* **Task instructions**
In the entries that follow, find each line with the word "width" and copy it.

* **Extracted information**
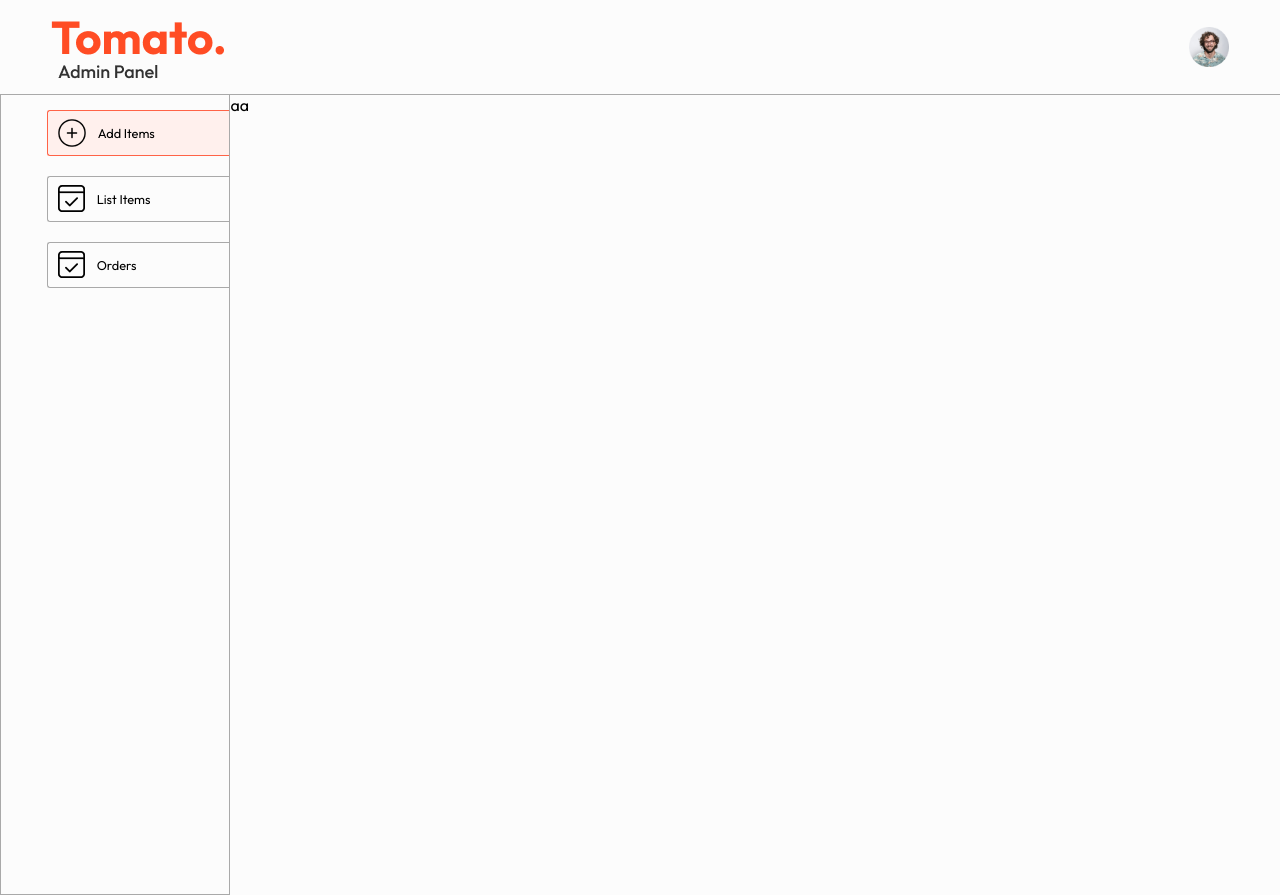
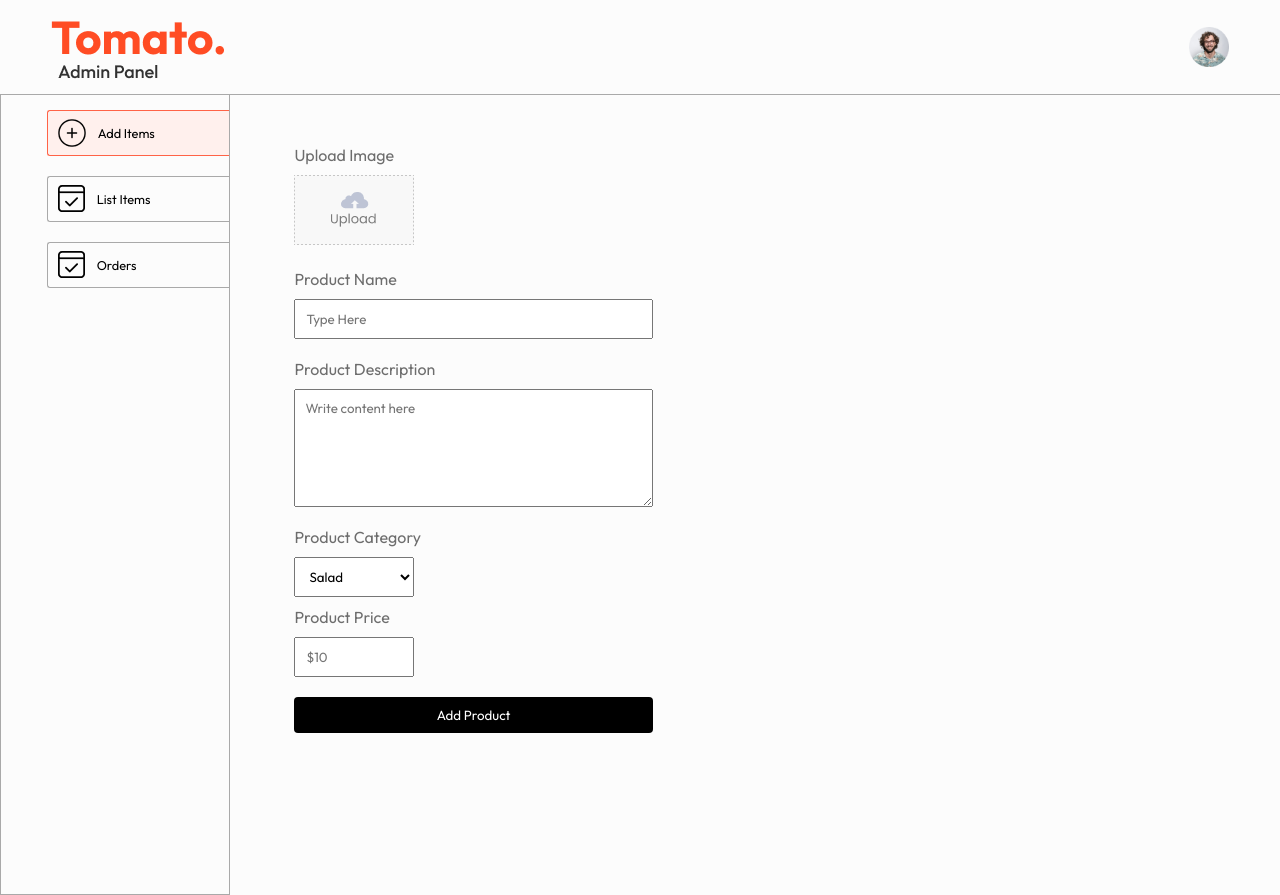
Before and after one commit to M-Muiz/Full_Stack-Food-App, a React (Vite) app in the folder admin/: page /add in a window 1280 px wide. Built offline with nearby package versions, Linux system fonts and the light colour scheme.

Commit message:
complete add page ui

```diff
--- a/admin/src/index.css
+++ b/admin/src/index.css
@@ -27,3 +27,10 @@ hr {
 .app-content{
   display: flex;
 }
+
+
+.flex-col{
+  display: flex;
+  flex-direction: column;
+  gap: 10px;
+}
--- a/admin/src/pages/Add/Add.css
+++ b/admin/src/pages/Add/Add.css
@@ -0,0 +1,46 @@
+.add {
+    width: 70%;
+    margin-left: max(5vw, 25px);
+    margin-top: 50px;
+    color: #6d6d6d;
+    font-size: 16px;
+}
+
+.add form {
+    gap: 20px;
+}
+
+.add-img-upload img {
+    width: 120px;
+}
+
+.add-product-name,
+.add-product-description {
+    width: max(40%, 300px);
+}
+
+.add-product-name input,
+.add-product-description textarea {
+    padding: 10px;
+}
+
+
+.add-category-price {
+    display: flex !important;
+    gap: 30px;
+}
+
+.add-category-price select, .add-category-price input {
+    max-width: 120px;
+    padding: 10px;
+}
+
+.add-btn{
+    border-radius: 4px;
+    width: max(40%, 300px);
+    padding: 10px;
+    border: none;
+    background-color: black;
+    color: white;
+    cursor: pointer;
+}
--- a/admin/src/pages/Add/Add.jsx
+++ b/admin/src/pages/Add/Add.jsx
@@ -1,10 +1,51 @@
 import React from 'react'
 import './Add.css'
+import { assets } from "../../assets/assets"
+
 
 const Add = () => {
   return (
-    <div>
-      aa
+    <div className="add">
+      <form className='flex-col'>
+        <div className="add-img-upload flex-col">
+          <p>Upload Image</p>
+          <label htmlFor='image'>
+            <img src={assets.upload_area} alt="image" />
+          </label>
+          <input type="file" id='image' hidden required />
+        </div>
+        <div className="add-product-name flex-col">
+          <p>Product Name</p>
+          <input type="text" placeholder="Type Here" />
+        </div>
+        <div className="add-product-description flex-col">
+          <p>Product Description</p>
+          <textarea name="description" rows={6} placeholder='Write content here' required></textarea>
+        </div>
+
+        <div className="add-category-price flex-col">
+          <div className="add-category flex-col">
+            <p>Product Category</p>
+            <select name="category">
+              <option value="Salad">Salad</option>
+              <option value="Rolls">Rolls</option>
+              <option value="Deserts">Deserts</option>
+              <option value="Sandwich">Sandwich</option>
+              <option value="Cake">Cake</option>
+              <option value="Pure Veg">Pure Veh</option>
+              <option value="Chichken">Chichken</option>
+              <option value="Chinese">Chinese</option>
+            </select>
+          </div>
+          <div className="add-price flex-col">
+            <p>Product Price</p>
+            <input type="number" placeholder="$10" name='price' required />
+          </div>
+        </div>
+
+        <button type='submit' className='add-btn'>Add Product</button>
+
+      </form>
     </div>
   )
 }
```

* **Your solution**
+    width: 70%;
+    width: 120px;
+    width: max(40%, 300px);
+    max-width: 120px;
+    width: max(40%, 300px);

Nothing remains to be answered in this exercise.